The Carroll County Sheriff's Office received nearly $29,000 from federal and state agencies to help increase traffic safety enforcement details throughout the county.

One of the grants - $6,000 from the Kentucky Transportation Cabinet Office of Highway Safety - began in January with a goal to increase DUI arrests and increase speeding citations. The grant will allow officers to have an increased presence on roadways throughout Carroll County.

"We are pleased to receive a grant that will allow us to increase enforcement details that will protect all motorists traveling through Carroll County," Sheriff Jamie Kinman said in a release.

The department set goals to increase DUI arrests from 31 in 2011 to 35 in 2013. The sheriff's office also set goals to increase speeding citations from 32 in 2011 to 39 for the 2013 fiscal year.

The second grant - worth nearly $23,000 from the National Sheriffs' Association - will help the department focus on increased use of seat belts and child restraint seats. The grant will begin in April and provide educational materials to the area, as well as funds for enforcement.

A program, called "Click It Carroll County," will teach children and adults about the importance of wearing a seat belt at all times while riding in a vehicle. Seat belt enforcements will be from April 1 through Sept. 30.

The grants will provide extra funds for enforcement details by sheriff's department deputies, as well as Carrollton Police Department officers.

"This is definitely a collaborative effort between our local law enforcement agencies," Kinman said in a release. "Protection of our citizens is a goal of the police department and sheriff's office, and we will be working together to enforce safety measures."

Kinman said the extra details have been difficult to provide because of the current funding available to the sheriff's office.

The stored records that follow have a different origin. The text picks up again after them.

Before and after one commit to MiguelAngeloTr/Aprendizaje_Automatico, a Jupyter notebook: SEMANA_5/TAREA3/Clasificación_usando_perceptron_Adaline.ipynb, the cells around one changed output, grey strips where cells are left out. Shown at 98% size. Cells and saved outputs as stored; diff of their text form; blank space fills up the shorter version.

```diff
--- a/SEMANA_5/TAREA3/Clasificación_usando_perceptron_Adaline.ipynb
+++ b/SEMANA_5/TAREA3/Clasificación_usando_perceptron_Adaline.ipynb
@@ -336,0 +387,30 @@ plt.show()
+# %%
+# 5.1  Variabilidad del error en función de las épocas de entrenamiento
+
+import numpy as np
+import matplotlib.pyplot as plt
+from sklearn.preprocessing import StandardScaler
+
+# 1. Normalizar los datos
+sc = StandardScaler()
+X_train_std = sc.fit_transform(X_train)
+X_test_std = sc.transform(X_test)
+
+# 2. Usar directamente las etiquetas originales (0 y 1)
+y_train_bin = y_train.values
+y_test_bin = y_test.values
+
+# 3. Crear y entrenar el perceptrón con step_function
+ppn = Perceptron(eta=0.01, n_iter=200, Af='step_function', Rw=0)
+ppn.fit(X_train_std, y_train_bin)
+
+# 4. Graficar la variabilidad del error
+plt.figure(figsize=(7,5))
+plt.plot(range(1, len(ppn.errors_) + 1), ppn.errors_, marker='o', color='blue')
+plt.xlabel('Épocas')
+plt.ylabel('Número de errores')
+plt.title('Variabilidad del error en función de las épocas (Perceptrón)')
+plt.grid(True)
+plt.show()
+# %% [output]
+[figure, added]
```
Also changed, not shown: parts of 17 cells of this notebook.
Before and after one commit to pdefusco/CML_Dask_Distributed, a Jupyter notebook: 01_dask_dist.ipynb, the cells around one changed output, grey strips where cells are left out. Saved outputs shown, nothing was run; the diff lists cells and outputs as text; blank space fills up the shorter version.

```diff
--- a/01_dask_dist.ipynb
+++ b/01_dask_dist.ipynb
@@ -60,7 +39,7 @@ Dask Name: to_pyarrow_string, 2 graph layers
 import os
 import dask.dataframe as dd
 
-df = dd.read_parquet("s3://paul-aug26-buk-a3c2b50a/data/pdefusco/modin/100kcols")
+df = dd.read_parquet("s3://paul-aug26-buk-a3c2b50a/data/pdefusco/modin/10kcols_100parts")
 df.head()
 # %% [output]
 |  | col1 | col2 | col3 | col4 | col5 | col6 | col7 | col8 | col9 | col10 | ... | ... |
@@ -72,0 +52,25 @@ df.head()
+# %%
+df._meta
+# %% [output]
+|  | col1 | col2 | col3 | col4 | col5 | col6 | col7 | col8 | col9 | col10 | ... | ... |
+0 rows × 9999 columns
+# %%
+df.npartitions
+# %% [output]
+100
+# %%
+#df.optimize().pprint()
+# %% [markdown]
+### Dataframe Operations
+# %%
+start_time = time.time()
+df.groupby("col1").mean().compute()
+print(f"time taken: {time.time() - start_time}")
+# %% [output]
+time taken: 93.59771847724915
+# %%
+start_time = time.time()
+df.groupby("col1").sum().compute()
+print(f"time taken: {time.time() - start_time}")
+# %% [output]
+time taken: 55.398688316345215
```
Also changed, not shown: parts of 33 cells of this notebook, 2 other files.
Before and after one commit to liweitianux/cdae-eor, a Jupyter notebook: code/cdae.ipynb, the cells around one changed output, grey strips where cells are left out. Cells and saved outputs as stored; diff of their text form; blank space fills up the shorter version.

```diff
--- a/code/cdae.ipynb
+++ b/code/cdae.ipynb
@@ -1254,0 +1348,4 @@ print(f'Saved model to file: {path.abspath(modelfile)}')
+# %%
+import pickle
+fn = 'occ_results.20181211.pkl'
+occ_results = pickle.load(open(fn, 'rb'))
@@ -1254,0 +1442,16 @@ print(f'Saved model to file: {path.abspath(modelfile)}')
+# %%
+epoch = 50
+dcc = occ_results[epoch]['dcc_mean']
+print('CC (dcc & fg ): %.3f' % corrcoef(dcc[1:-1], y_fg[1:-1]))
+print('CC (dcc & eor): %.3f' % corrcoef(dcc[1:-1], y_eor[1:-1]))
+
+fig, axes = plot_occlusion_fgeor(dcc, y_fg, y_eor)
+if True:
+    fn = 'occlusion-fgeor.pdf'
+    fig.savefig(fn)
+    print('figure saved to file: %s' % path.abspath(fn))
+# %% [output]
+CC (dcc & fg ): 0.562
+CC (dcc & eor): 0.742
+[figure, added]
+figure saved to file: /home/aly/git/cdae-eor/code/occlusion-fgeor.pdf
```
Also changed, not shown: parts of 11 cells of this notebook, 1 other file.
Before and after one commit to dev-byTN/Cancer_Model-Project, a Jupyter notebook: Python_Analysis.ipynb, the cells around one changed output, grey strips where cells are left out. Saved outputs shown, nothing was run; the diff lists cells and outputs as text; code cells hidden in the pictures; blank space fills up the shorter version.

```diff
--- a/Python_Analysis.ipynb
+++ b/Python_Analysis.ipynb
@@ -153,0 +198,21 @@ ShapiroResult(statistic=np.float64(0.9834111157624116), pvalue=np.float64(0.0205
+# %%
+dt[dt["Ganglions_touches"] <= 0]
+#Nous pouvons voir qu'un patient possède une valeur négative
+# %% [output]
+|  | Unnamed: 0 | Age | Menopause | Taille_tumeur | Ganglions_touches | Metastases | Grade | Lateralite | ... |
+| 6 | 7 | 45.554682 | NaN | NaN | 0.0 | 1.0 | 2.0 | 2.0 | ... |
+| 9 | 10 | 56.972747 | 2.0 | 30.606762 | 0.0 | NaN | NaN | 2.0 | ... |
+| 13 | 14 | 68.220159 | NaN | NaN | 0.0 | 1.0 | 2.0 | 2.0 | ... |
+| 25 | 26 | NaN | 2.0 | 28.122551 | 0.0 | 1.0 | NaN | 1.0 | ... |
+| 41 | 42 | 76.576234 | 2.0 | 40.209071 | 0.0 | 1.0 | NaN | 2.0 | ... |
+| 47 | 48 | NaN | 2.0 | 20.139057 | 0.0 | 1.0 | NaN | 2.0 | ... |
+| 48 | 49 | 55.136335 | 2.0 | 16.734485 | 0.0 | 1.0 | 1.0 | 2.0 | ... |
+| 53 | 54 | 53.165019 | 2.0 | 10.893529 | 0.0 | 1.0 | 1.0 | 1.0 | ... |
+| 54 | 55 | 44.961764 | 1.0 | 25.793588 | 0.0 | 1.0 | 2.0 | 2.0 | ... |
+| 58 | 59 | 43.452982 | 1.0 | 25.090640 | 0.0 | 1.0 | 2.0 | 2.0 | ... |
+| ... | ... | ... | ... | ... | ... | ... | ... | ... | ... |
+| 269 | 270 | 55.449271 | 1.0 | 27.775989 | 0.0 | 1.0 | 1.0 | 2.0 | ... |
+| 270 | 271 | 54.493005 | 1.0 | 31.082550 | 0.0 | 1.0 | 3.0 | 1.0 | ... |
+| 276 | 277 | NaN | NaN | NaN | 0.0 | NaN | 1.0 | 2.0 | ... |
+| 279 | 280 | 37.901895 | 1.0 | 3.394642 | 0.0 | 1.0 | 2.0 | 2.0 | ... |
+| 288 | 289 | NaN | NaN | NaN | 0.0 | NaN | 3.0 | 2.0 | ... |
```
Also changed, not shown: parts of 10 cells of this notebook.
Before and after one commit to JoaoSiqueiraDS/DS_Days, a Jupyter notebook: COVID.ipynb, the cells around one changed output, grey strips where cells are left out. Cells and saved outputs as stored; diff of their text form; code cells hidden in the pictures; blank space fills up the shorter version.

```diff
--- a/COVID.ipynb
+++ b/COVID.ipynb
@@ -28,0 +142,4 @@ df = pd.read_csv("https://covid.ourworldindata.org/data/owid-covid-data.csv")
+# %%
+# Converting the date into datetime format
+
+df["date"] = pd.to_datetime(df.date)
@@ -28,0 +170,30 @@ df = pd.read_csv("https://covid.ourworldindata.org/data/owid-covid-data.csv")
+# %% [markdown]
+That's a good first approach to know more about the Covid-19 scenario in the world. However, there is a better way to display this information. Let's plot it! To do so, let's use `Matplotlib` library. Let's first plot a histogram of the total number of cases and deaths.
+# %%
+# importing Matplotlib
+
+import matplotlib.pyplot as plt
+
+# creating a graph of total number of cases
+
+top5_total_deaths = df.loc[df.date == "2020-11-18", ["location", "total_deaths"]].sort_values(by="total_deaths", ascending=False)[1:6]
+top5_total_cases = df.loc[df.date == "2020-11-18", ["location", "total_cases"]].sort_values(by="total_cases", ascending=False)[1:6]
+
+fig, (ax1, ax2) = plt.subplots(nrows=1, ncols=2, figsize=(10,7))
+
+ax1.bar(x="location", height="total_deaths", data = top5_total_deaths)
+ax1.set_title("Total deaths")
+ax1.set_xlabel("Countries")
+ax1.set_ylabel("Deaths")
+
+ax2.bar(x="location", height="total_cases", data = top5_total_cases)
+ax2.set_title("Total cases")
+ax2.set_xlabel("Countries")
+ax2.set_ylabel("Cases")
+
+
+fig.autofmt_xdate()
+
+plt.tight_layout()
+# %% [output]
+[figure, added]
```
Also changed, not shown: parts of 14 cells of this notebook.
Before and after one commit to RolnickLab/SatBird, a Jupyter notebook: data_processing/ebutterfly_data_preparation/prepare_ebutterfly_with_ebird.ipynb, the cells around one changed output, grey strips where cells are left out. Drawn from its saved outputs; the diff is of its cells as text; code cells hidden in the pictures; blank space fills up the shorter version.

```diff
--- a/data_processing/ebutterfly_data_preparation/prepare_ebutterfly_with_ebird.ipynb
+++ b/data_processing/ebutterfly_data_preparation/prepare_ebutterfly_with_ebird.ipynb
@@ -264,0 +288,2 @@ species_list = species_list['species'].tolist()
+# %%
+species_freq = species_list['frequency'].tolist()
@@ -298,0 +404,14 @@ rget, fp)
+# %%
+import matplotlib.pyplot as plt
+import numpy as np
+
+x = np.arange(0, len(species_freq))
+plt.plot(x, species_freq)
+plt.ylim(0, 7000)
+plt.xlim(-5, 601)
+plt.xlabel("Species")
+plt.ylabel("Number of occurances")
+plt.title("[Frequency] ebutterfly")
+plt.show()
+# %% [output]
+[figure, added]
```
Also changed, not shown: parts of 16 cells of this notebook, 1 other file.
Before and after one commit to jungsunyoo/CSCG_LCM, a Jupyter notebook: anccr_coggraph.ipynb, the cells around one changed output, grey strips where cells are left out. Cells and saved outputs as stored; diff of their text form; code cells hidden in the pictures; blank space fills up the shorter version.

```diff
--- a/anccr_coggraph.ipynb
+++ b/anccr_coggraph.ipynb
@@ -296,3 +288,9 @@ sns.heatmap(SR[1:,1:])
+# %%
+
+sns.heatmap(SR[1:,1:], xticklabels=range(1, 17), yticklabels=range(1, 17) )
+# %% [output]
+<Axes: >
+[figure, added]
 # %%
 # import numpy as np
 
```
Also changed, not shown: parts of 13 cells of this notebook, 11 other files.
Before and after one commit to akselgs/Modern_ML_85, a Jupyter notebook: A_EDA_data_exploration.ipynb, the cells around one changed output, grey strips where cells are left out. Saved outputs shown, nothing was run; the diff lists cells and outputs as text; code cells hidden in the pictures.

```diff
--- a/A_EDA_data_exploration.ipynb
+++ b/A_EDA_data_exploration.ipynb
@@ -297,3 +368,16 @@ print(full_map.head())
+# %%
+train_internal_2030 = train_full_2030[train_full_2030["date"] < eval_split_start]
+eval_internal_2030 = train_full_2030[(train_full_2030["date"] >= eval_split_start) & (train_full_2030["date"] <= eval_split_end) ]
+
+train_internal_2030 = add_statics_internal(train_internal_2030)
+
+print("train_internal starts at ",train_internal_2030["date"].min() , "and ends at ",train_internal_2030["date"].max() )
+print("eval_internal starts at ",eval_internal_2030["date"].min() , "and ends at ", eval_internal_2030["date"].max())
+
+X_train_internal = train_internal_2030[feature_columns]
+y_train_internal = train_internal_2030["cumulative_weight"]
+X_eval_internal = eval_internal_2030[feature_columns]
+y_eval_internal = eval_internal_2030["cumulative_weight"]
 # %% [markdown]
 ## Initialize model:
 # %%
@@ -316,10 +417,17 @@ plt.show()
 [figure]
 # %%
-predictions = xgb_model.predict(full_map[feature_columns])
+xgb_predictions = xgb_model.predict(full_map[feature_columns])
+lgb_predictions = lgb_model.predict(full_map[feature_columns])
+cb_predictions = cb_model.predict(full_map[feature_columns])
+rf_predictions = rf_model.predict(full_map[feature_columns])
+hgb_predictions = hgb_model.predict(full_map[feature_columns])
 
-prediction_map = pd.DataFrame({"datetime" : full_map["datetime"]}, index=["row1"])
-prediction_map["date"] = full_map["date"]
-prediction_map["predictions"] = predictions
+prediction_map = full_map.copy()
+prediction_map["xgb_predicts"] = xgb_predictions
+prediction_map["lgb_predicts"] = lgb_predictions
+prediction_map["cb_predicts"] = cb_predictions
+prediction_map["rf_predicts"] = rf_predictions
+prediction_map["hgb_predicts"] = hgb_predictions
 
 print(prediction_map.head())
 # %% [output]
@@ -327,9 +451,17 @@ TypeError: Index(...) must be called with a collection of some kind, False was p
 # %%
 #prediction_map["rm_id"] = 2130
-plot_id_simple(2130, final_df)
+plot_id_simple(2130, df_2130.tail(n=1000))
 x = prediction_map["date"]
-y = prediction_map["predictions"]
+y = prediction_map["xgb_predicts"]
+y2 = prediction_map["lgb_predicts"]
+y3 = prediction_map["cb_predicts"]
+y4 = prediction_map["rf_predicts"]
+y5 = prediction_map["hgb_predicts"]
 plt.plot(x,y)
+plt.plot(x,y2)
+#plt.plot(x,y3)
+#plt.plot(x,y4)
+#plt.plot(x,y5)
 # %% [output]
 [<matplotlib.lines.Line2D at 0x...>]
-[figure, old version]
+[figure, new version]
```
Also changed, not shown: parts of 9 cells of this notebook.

"We want everyone to be aware of these details and know that deputies and police officers will be increasing their presence and enforcement of all traffic safety laws," Kinman said.